**What you need to do**
Print each line once more, unchanged, from the line holding "<%-- msg.setMessage(?); --%>" to the end of the listing below.

= = = = =

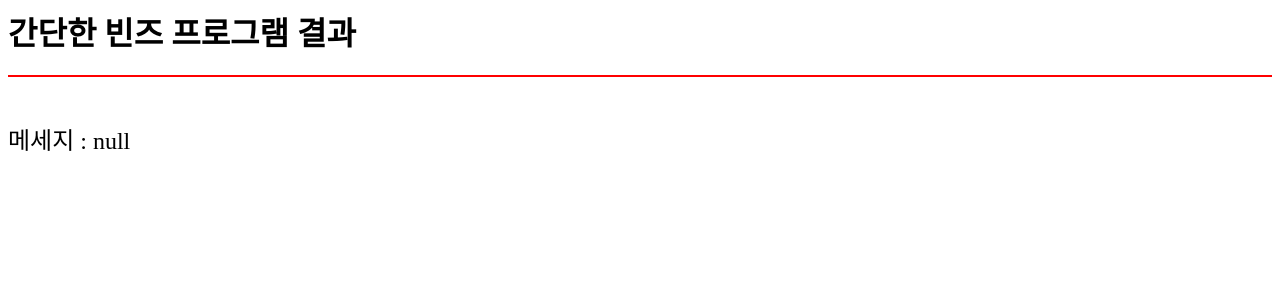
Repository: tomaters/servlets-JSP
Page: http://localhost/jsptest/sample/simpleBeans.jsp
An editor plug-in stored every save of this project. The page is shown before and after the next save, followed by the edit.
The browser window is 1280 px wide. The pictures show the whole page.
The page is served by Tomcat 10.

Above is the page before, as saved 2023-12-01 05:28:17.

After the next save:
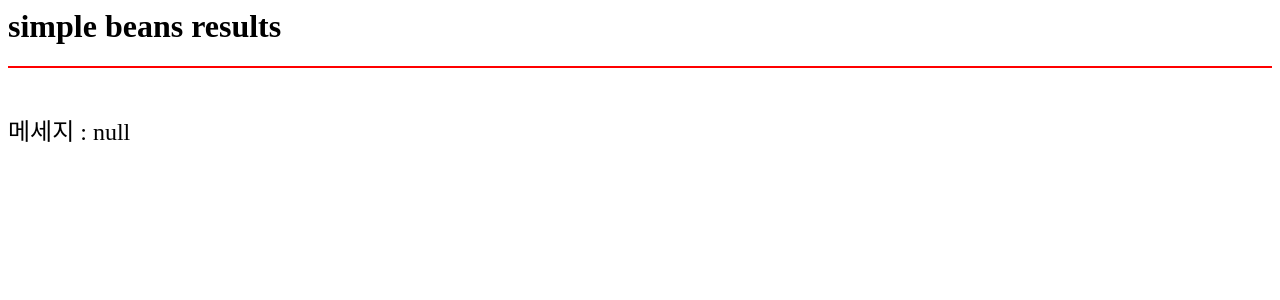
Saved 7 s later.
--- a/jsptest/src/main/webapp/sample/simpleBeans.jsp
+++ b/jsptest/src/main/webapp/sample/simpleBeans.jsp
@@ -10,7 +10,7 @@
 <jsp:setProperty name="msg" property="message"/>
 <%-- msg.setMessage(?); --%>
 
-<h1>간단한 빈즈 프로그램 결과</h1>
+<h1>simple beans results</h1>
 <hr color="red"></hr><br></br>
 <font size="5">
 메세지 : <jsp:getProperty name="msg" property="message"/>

= = = = =

**Answer**
 <%-- msg.setMessage(?); --%>
 
-<h1>간단한 빈즈 프로그램 결과</h1>
+<h1>simple beans results</h1>
 <hr color="red"></hr><br></br>
 <font size="5">
 메세지 : <jsp:getProperty name="msg" property="message"/>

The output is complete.